Brief — Needed from the data below: all lines that contain the word "display".
---------- The records
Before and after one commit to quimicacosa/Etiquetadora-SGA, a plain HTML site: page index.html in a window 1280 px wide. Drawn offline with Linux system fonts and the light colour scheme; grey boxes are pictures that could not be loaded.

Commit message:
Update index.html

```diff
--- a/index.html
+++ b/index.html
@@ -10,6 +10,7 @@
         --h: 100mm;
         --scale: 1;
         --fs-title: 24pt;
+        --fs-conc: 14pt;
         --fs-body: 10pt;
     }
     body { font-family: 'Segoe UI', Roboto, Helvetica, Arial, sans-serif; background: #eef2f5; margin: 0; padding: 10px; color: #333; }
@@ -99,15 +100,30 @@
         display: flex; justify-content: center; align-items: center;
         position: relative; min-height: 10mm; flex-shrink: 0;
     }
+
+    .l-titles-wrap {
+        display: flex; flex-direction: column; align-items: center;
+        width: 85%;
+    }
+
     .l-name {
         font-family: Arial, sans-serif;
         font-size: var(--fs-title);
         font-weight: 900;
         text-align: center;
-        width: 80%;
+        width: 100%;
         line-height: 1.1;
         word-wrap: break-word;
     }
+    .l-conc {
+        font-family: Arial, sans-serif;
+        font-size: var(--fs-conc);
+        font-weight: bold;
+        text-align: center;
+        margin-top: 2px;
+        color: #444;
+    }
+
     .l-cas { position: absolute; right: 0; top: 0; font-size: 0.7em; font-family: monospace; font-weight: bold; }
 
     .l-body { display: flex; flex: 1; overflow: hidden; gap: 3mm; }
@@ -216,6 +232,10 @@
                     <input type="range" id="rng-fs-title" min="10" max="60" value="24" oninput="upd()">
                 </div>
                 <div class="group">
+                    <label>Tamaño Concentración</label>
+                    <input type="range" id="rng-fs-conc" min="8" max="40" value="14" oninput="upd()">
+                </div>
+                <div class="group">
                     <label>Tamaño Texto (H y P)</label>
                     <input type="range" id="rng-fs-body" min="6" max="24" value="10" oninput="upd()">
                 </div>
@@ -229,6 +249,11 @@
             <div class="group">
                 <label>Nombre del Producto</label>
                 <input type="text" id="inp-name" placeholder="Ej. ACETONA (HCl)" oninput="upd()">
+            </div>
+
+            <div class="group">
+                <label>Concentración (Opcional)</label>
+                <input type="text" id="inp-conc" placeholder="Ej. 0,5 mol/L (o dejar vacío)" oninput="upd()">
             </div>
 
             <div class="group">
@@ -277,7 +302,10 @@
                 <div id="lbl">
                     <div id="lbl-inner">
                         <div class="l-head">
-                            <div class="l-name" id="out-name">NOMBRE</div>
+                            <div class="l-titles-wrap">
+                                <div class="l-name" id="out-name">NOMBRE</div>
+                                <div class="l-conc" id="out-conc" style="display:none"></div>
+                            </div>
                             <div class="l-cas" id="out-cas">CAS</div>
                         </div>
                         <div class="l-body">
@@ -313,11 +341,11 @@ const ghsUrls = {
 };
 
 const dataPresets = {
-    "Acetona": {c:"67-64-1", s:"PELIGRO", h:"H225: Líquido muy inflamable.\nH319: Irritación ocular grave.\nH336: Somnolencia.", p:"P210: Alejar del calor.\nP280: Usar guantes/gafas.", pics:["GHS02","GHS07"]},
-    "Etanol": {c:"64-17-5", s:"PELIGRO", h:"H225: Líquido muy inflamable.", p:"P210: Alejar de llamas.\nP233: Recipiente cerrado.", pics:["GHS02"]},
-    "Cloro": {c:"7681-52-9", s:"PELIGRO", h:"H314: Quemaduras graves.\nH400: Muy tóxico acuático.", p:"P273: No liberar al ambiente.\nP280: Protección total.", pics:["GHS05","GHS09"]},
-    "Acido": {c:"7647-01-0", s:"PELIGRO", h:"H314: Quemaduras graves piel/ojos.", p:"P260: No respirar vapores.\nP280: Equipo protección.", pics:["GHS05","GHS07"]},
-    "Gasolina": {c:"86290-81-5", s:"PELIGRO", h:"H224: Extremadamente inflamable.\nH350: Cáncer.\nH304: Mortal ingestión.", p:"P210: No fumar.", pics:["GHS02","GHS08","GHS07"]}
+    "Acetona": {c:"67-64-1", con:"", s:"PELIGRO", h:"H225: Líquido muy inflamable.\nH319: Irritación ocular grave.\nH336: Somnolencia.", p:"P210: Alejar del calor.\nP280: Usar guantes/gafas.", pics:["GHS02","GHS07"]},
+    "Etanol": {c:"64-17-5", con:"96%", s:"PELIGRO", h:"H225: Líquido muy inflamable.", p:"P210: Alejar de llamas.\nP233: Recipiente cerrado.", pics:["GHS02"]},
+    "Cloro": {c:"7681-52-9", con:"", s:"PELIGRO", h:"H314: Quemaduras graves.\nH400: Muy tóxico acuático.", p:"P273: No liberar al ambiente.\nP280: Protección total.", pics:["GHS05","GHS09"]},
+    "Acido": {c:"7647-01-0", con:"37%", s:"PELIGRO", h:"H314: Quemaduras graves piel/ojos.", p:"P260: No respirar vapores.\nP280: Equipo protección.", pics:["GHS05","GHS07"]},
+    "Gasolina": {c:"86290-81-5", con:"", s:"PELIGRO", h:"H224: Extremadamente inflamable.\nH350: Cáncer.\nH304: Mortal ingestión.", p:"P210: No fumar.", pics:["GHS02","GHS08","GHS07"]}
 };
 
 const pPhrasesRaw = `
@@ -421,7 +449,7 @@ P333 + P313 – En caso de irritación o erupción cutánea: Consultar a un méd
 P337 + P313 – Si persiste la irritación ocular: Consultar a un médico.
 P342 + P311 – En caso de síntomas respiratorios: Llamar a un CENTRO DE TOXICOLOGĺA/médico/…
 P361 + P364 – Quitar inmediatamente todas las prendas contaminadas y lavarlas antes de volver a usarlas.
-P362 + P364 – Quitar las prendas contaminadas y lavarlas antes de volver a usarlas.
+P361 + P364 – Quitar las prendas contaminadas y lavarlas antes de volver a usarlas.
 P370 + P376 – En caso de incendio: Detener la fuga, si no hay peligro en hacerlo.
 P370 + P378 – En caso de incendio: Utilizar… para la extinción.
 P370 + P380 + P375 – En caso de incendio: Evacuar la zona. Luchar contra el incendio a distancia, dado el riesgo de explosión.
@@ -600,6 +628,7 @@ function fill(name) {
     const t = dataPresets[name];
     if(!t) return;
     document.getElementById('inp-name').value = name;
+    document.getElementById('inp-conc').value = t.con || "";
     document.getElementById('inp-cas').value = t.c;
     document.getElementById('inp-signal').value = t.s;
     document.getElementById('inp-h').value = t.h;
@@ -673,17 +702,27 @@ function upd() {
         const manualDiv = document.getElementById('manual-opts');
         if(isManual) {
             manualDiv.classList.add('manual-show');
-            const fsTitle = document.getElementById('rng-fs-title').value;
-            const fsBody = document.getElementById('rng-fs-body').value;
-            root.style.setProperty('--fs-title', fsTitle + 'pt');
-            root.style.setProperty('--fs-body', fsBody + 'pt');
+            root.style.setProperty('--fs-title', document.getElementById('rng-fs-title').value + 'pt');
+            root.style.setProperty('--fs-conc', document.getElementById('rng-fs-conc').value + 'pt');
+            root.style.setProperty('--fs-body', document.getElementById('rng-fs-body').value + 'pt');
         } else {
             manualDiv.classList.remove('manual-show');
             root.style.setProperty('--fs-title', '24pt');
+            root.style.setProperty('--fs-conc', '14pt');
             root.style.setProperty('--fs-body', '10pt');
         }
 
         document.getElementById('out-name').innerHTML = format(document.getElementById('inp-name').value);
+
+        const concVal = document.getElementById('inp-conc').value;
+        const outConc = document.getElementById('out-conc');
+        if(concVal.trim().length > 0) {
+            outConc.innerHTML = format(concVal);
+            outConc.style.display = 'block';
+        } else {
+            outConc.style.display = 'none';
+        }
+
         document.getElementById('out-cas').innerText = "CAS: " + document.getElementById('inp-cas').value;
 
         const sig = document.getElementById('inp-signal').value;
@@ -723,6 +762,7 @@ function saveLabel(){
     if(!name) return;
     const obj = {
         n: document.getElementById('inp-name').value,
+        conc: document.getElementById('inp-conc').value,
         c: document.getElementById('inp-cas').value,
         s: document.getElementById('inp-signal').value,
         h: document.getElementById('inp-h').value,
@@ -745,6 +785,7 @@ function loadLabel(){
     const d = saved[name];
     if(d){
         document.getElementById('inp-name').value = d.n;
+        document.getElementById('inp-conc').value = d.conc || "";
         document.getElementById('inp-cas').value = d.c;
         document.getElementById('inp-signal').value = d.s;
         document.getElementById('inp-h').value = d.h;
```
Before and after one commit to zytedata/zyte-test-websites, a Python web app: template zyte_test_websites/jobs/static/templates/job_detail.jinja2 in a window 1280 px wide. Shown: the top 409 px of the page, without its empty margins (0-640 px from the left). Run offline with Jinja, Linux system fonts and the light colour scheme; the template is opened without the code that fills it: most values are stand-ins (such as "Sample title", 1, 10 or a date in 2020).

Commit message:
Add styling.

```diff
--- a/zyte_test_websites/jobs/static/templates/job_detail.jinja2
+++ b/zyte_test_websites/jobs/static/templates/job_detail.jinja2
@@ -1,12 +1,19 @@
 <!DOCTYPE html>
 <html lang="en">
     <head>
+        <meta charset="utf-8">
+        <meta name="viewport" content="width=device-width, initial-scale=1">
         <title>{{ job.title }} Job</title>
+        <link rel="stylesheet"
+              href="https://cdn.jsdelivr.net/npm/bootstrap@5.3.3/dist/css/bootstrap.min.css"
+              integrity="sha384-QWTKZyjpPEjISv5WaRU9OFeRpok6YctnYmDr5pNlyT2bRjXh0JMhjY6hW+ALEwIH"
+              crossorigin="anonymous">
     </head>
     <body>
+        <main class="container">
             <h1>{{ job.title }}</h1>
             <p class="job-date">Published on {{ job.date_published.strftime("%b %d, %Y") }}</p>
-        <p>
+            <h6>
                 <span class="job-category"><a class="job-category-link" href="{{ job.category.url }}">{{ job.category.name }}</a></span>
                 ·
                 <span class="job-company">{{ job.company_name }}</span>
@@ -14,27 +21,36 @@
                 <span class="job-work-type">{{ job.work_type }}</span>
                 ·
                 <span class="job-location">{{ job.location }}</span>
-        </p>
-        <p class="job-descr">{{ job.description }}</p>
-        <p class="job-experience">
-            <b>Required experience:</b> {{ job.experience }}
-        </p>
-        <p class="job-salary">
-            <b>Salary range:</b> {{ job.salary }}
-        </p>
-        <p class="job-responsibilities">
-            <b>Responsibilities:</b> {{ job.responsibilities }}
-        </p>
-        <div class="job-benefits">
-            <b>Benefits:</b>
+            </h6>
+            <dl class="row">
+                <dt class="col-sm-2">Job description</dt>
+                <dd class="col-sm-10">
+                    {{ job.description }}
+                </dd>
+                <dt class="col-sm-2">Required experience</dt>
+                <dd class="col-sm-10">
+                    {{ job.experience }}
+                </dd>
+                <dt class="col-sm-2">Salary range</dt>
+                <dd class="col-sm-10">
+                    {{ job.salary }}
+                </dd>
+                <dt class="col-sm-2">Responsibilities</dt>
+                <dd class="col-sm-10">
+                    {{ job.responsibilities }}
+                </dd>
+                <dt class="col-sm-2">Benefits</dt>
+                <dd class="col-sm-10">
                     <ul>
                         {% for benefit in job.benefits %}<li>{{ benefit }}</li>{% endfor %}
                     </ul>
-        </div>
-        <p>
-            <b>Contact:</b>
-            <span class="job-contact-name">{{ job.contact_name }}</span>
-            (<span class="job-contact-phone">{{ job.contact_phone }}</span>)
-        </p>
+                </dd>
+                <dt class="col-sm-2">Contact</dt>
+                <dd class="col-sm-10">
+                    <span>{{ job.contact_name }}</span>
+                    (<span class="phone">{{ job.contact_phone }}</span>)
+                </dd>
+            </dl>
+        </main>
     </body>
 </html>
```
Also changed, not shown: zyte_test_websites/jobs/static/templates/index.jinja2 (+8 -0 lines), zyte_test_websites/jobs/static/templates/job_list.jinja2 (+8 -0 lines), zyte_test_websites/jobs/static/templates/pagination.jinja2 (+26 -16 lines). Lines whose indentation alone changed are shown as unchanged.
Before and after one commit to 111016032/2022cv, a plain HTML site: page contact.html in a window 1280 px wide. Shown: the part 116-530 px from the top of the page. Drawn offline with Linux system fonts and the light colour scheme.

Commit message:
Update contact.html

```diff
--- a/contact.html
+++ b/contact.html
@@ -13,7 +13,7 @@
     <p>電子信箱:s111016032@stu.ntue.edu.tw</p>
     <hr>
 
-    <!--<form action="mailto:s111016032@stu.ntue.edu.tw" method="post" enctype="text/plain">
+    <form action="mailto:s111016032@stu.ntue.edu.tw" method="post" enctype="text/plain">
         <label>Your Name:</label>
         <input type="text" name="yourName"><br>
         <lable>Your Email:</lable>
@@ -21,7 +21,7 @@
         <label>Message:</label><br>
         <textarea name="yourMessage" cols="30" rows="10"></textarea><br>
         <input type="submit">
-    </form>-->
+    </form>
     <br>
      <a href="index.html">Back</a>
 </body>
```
--------------------
Answer box —
         display: flex; justify-content: center; align-items: center;
+        display: flex; flex-direction: column; align-items: center;
     .l-body { display: flex; flex: 1; overflow: hidden; gap: 3mm; }
+                                <div class="l-conc" id="out-conc" style="display:none"></div>
+            outConc.style.display = 'block';
+            outConc.style.display = 'none';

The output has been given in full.